QUINCY, Mass--The Standards Council at the National Fire Protection Association rejected the National Burglar & Fire Alarm Association's appeal of NFPA 731, a standard for the Installation of Electronic Premises Security Systems, in late July. NFPA 731 has now been approved and will be available in the fall. However, the council did note that there were technical errors in the measure.
Those errors were brought to the table when the council discussed the NBFAA's appeal to send NFPA 731 back to the Technical Committee on Premises Security to be reviewed.
This fall, the committee will evaluate two sections in NFPA 731 that discuss circuit and power supply standards for alarm systems.
These sections raised technical concerns during the Standards Council briefing in late July. The technical concerns were originally announced in May in a position paper by the NBFAA, which expressed that the current equipment available to the industry would not meet what NFPA 731 proposed. The committee will file a Technical Interim Amendment that first looks at the language of those items that will be adjusted in the NFPA.
John Fannin, a member of the Technical Committee on Premises Security and industry consultant, said from pre-731 to post-731 the change the industry may see most is a strict requirement with the National Electric Code NFPA 70, otherwise the requirements are common sense.
"People, who are truly in the security business are going to be impacted positively (by the standard)," Fannin said. "It will support their good business practices, and discourage those that have bad business practices."

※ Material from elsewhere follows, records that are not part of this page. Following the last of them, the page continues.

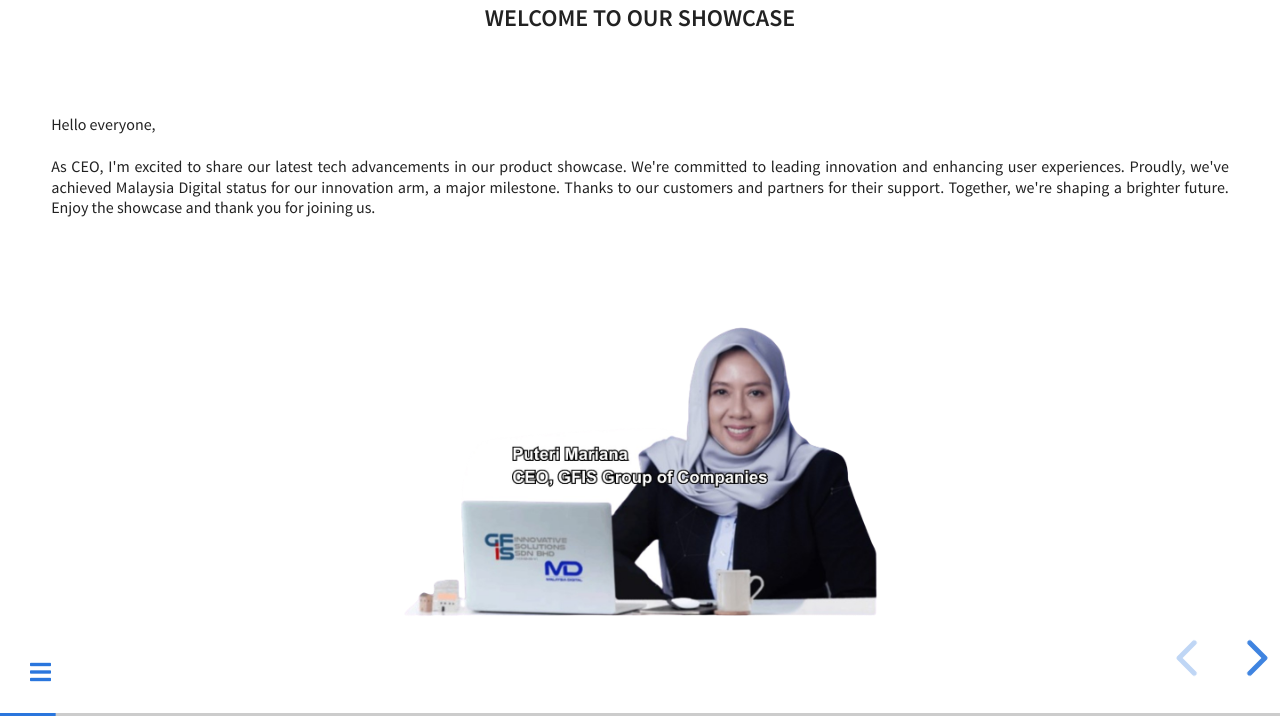
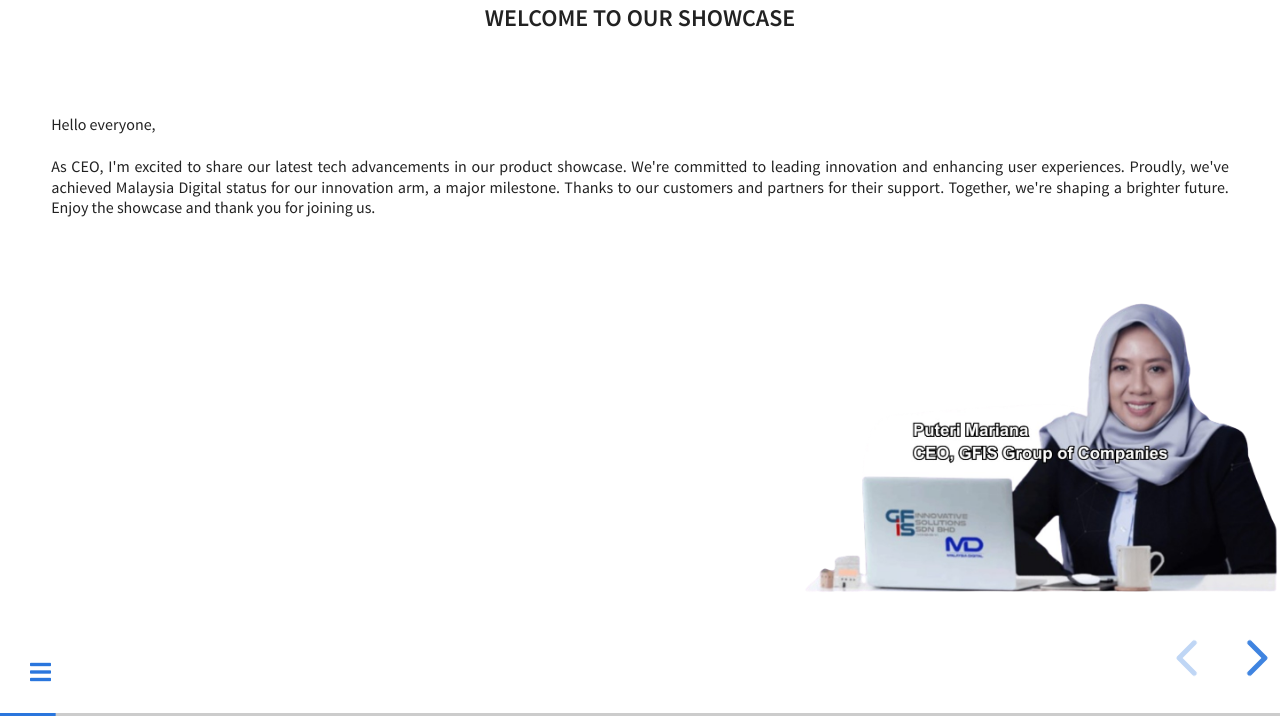
Before and after one commit to Harrazz/BrochureV2, a plain HTML site: page index.html in a window 1280 px wide. Both pictures are taken after a click on the button "next slide". Shown: the part 84-800 px from the top of the page. Drawn offline with Linux system fonts and the light colour scheme.

Commit message:
latest welcome

```diff
--- a/css/slide2.css
+++ b/css/slide2.css
@@ -7,6 +7,11 @@
     word-spacing: 0.3rem;
 }
 
+.welcome5 {
+    align-items: end;
+    display: flex;
+    justify-content: end;
+}
 
 /* about us */
 .grid-welcome {
```
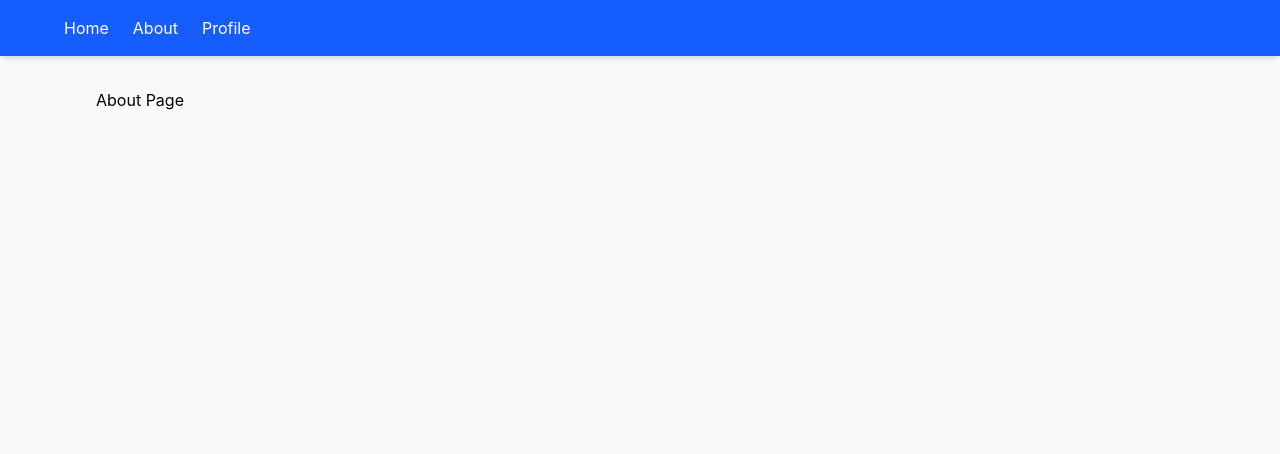
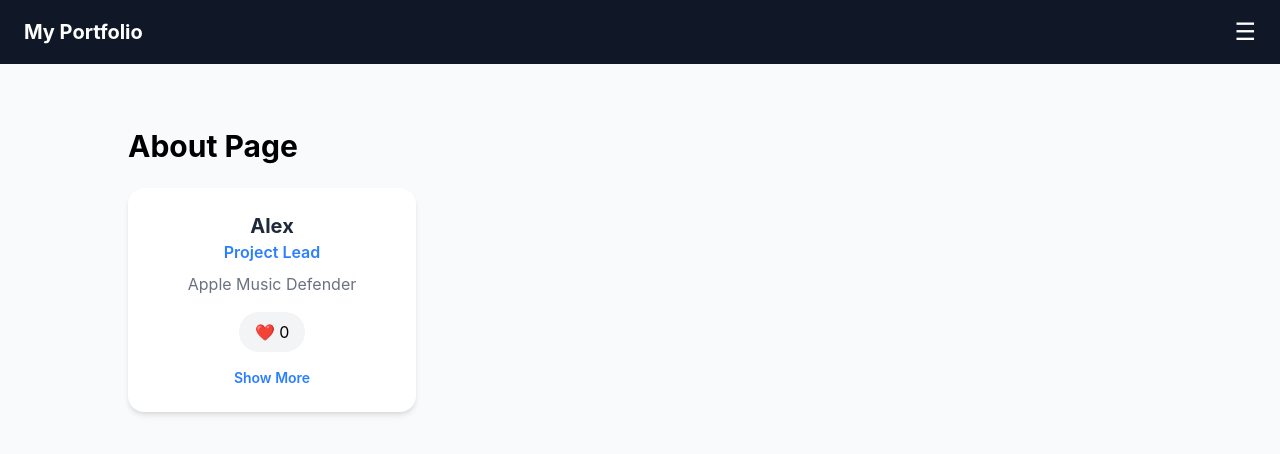
Before and after one commit to Alex-2026/Real-U5-Alex-Jason-Sandesh-Mahmoud, a React (Vite) app in the folder my-final-app/: page /about in a window 1280 px wide. Shown: the top 454 px of the page. Built offline with nearby package versions, Linux system fonts and the light colour scheme.

Commit message:
completed 4.6 features

```diff
--- a/my-final-app/src/App.jsx
+++ b/my-final-app/src/App.jsx
@@ -1,23 +1,16 @@
-import { BrowserRouter, Routes, Route, Link } from "react-router-dom";
-// These lines tell App.jsx to look in your new folder for the content
+import { BrowserRouter, Routes, Route } from "react-router-dom";
 import Home from "./pages/Home";
 import About from "./pages/About";
 import Profile from "./pages/Profile";
+import Header from "./Header";
 
 function App() {
   return (
     <BrowserRouter>
       <div className="min-h-screen bg-gray-50">
-        {/* Navigation Bar */}
-        <nav className="bg-blue-600 p-4 text-white shadow-md">
-          <div className="max-w-6xl mx-auto flex space-x-6">
-            <Link to="/" className="hover:underline">Home</Link>
-            <Link to="/about" className="hover:underline">About</Link>
-            <Link to="/profile" className="hover:underline">Profile</Link>
-          </div>
-        </nav>
 
-        {/* Page Content Area */}
+        <Header />
+
         <main className="max-w-6xl mx-auto p-8">
           <Routes>
             <Route path="/" element={<Home />} />
@@ -31,5 +24,3 @@ function App() {
 }
 
 export default App;
-
-// This is a test for Requirement 5.3 branch merging.
--- /dev/null
+++ b/my-final-app/src/Card.jsx
@@ -0,0 +1,50 @@
+import { useState } from "react";
+
+function Card({ name, title, description, github, skills }) {
+  // Feature 2 - Show More Button
+  const [showMore, setShowMore] = useState(false);
+
+  // FEATURE 3: Like Button named
+  const [likes, setLikes] = useState(0);
+
+  return (
+    <div className="bg-white rounded-2xl shadow-md p-6 w-72 text-center hover:shadow-xl transition-all duration-200">
+      <h3 className="text-xl font-bold text-gray-800">{name}</h3>
+      <p className="text-blue-500 font-semibold">{title}</p>
+      <p className="text-gray-500 mt-2">{description}</p>
+
+      {/* --- START of FEATURE 3 (Like Button) --- */}
+      <button
+        onClick={() => setLikes(likes + 1)}
+        className="mt-4 flex items-center gap-2 mx-auto bg-gray-100 hover:bg-red-100 px-4 py-2 rounded-full transition-all duration-200"
+      >
+        ❤️ {likes}
+      </button>
+      {/* --- END of FEATURE 3 --- */}
+
+      {/* Feature 2 Button for Show More */}
+      <button
+        onClick={() => setShowMore(!showMore)}
+        className="block mt-4 text-sm text-blue-500 hover:text-blue-700 font-semibold mx-auto"
+      >
+        {showMore ? "Show Less" : "Show More"}
+      </button>
+
+      {/* Feature 2 Hidden Section */}
+      {showMore && (
+        <div className="mt-4 pt-4 border-t border-gray-200 text-left">
+          {github && (
+            <p className="text-sm text-gray-600">
+              <a href={github} className="text-blue-500 hover:underline">GitHub Repo</a>
+            </p>
+          )}
+          {skills && (
+            <p className="text-sm text-gray-600 mt-2">Skills: {skills}</p>
+          )}
+        </div>
+      )}
+    </div>
+  );
+}
+
+export default Card;
--- /dev/null
+++ b/my-final-app/src/Header.jsx
@@ -0,0 +1,32 @@
+import { useState } from "react";
+import { Link } from "react-router-dom";
+
+function Header() {
+  const [isOpen, setIsOpen] = useState(false);
+
+  return (
+    <header className="bg-gray-900 text-white px-6 py-4">
+      <div className="flex justify-between items-center">
+        <h1 className="text-xl font-bold">My Portfolio</h1>
+
+
+        <button onClick={() => setIsOpen(!isOpen)} className="text-2xl">
+          {isOpen ? "✕" : "☰"}
+        </button>
+      </div>
+
+
+      {isOpen && (
+        <nav className="mt-4">
+          <ul className="flex flex-col gap-2">
+            <li><Link to="/">Home</Link></li>
+            <li><Link to="/about">About</Link></li>
+            <li><Link to="/profile">Profile</Link></li>
+          </ul>
+        </nav>
+      )}
+    </header>
+  );
+}
+
+export default Header;
--- a/my-final-app/src/pages/About.jsx
+++ b/my-final-app/src/pages/About.jsx
@@ -1,10 +1,20 @@
+import Card from "../Card";
+
 function About() {
- return (
- <>
-   <h1>About Page</h1>
- </>
-)
-};
+  return (
+    <div className="p-8">
+      <h1 className="text-3xl font-bold mb-6">About Page</h1>
 
+      {/* Placed Card and passes Props */}
+      <Card
+        name="Alex"
+        title="Project Lead"
+        description="Apple Music Defender"
+        github="https://github.com/alex-2026"
+        skills="React, Tailwind, JavaScript"
+      />
+    </div>
+  );
+}
 
 export default About;
```
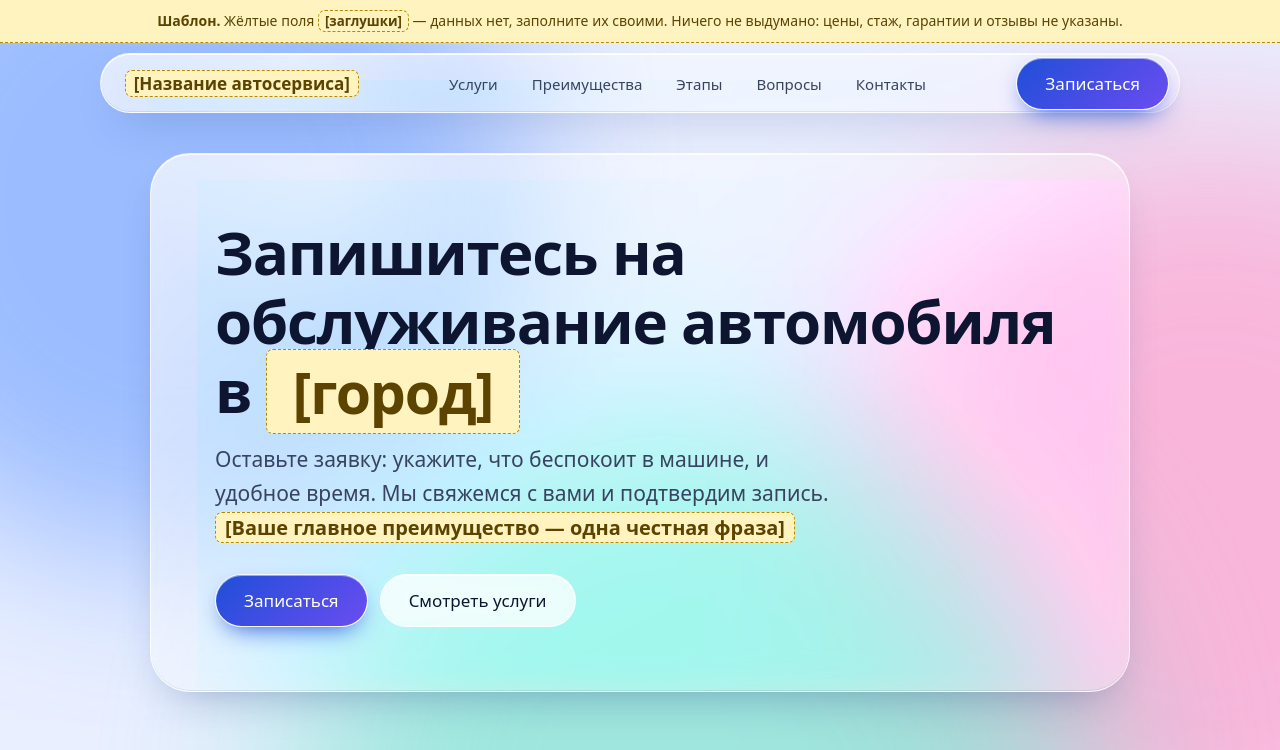
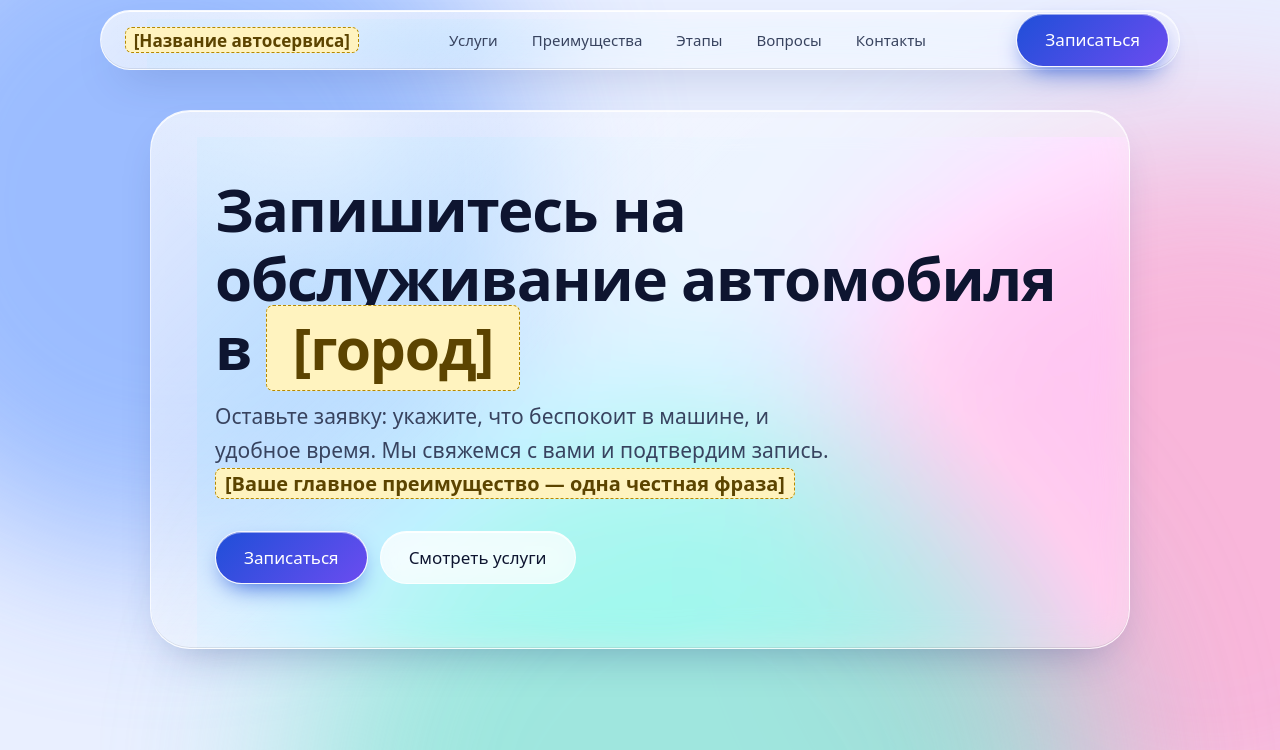
Before and after one commit to sherzan999/asdsdsd, a plain HTML site: page index.html in a window 1280 px wide. Shown: the top 750 px of the page. Drawn offline with Linux system fonts and the light colour scheme.

Commit message:
Add files via upload

```diff
--- a/index.html
+++ b/index.html
@@ -61,7 +61,6 @@ footer{padding:24px 0 36px;font-size:15px}footer .wrap{max-width:1040px;padding:
 <div class="bg" aria-hidden="true"><i></i><i></i><i></i></div>
 <svg width="0" height="0" aria-hidden="true" style="position:absolute"><filter id="lg" x="0" y="0" width="100%" height="100%"><feTurbulence type="fractalNoise" baseFrequency=".008 .012" numOctaves="2" seed="4" result="n"/><feDisplacementMap in="SourceGraphic" in2="n" scale="14"/></filter></svg>
 <a class="skip" href="#main">Перейти к содержимому</a>
-<div class="banner" role="note"><strong>Шаблон.</strong> Жёлтые поля <span class="todo">[заглушки]</span> — данных нет, заполните их своими. Ничего не выдумано: цены, стаж, гарантии и отзывы не указаны.</div>
 
 <header class="top"><div class="wrap">
   <a class="brand" href="#top"><span class="todo">[Название автосервиса]</span></a>
```
Also changed, not shown: 1 other file.
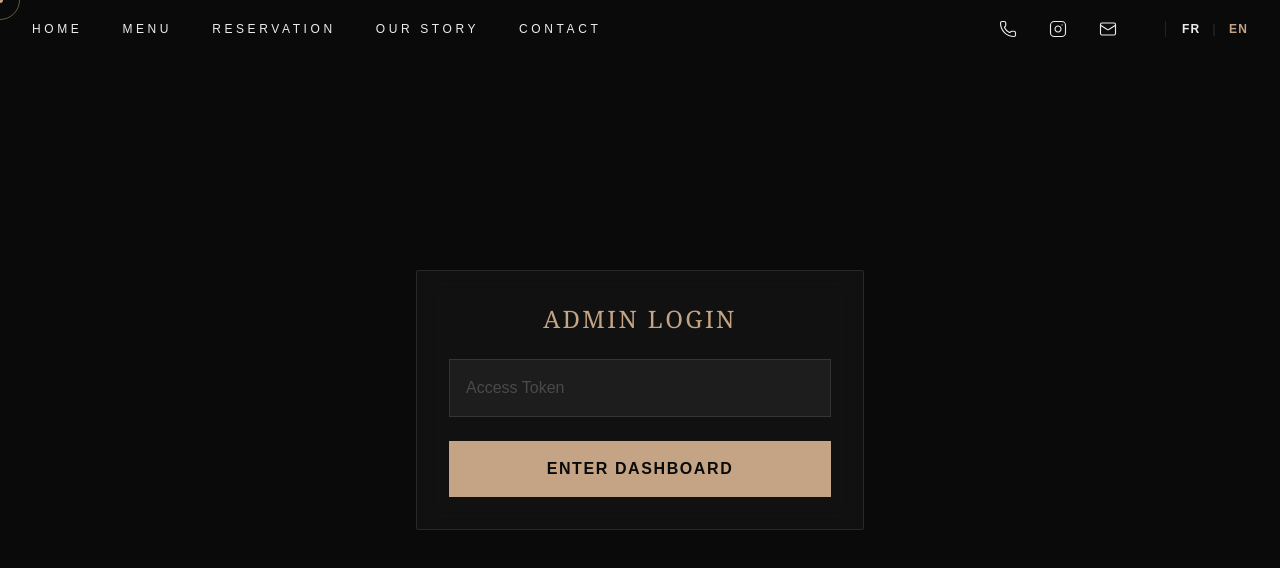
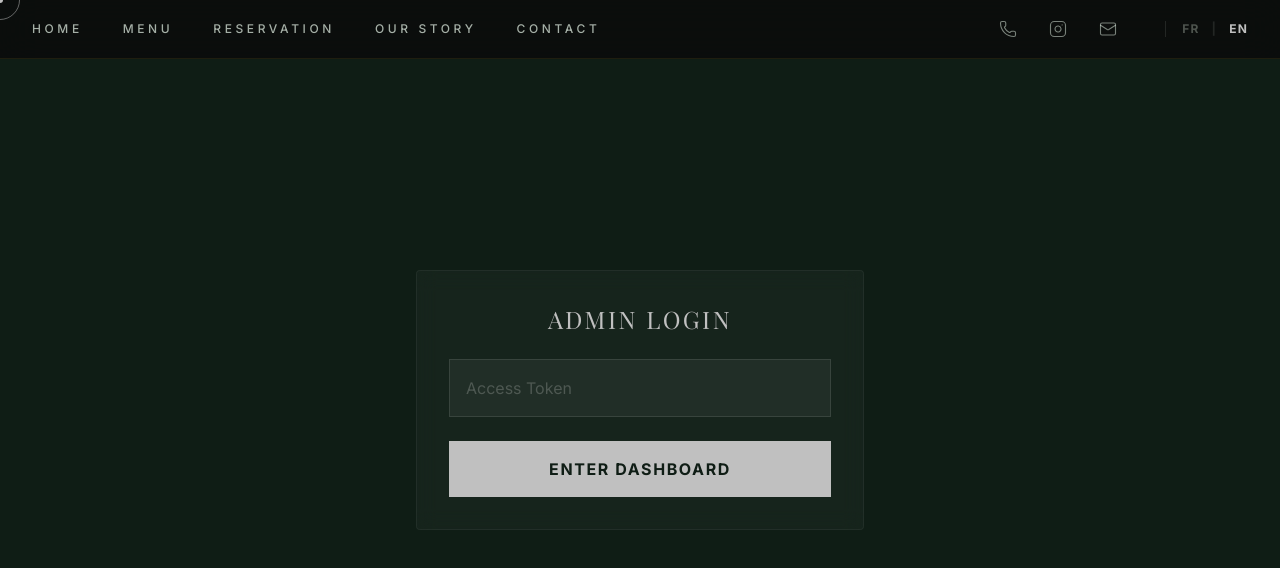
Before and after one commit to tubban1/milano-marin, a Next.js app: page /en/admin/reservations in a window 1280 px wide. Shown: the top 568 px of the page. Built offline with nearby package versions, Linux system fonts and the light colour scheme; a web font is replaced by a local one.

Commit message:
style: restore original navbar styles and global theme colors

```diff
--- a/src/app/[locale]/admin/reservations/page.tsx
+++ b/src/app/[locale]/admin/reservations/page.tsx
@@ -163,7 +163,7 @@ export default function AdminReservations() {
   const reservationList = Array.isArray(reservations) ? reservations : [];
 
   return (
-    <div className="min-h-screen bg-primary-dark p-6 md:p-12">
+    <div className="min-h-screen bg-primary-dark pt-24 pb-12 px-6 md:px-12">
       <div className="max-w-6xl mx-auto">
         <div className="flex flex-col md:flex-row justify-between items-start md:items-center gap-6 mb-12">
           <div>
--- a/src/app/globals.css
+++ b/src/app/globals.css
@@ -1,27 +1,58 @@
 @import "tailwindcss";
 
 @theme {
-  --color-secondary: #c4a484; /* 金色/次要色 */
-  --color-primary-dark: #0a0a0a;
+  --color-primary: #1B3022;
+  --color-primary-dark: #0F1D15;
+  --color-secondary: #C0C0C0;
+  --color-accent: #E8F5E9;
+  --color-cream: #F1F8E9;
+  --color-deep-black: #050A07;
+
+  --font-serif: var(--font-playfair), Georgia, serif;
+  --font-sans: var(--font-inter), system-ui, sans-serif;
 }
 
 :root {
-  --background: #0a0a0a;
-  --foreground: #ededed;
+  --background: #0A0A0A;
+  --foreground: #F5F5DC;
+}
+
+html {
+  scroll-behavior: smooth;
 }
 
 body {
+  background-color: var(--background);
   color: var(--foreground);
-  background: var(--background);
-  font-family: Arial, Helvetica, sans-serif;
+  font-family: var(--font-sans);
+  overflow-x: hidden;
 }
 
-/* 玻璃拟态卡片 */
+h1, h2, h3, .font-serif {
+  font-family: var(--font-serif);
+}
+
+/* 渐变银色文字 */
+.text-silver-gradient {
+  background: linear-gradient(to right, #757575, #E0E0E0, #BDBDBD, #F5F5F5, #9E9E9E);
+  -webkit-background-clip: text;
+  -webkit-text-fill-color: transparent;
+  display: inline-block;
+}
+
+/* 毛玻璃菜单卡片 */
 .glass-card {
   background: rgba(255, 255, 255, 0.03);
-  border: 1px solid rgba(255, 255, 255, 0.1);
-  backdrop-filter: blur(12px);
-  border-radius: 2px;
+  backdrop-filter: blur(10px);
+  border: 1px solid rgba(255, 255, 255, 0.05);
+  border-radius: 4px;
+}
+
+/* 导航栏样式恢复 */
+.nav-blur {
+  background: rgba(10, 10, 10, 0.8);
+  backdrop-filter: blur(20px);
+  border-bottom: 1px solid rgba(212, 175, 55, 0.1);
 }
 
 /* 动画定义 */
```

This summer, the NBFAA applied for membership on the Technical Committee on Premises Security and has two representatives on the committee. According to Scot Colby, NBFAA president, the association did apply for a committee seat roughly one year ago, but was denied due to the committee being full.
With representation on the board, both associations can work together to develop accurate standards.
"We can clarify to the committee the need for changes," he said. "The committee is generally open-minded."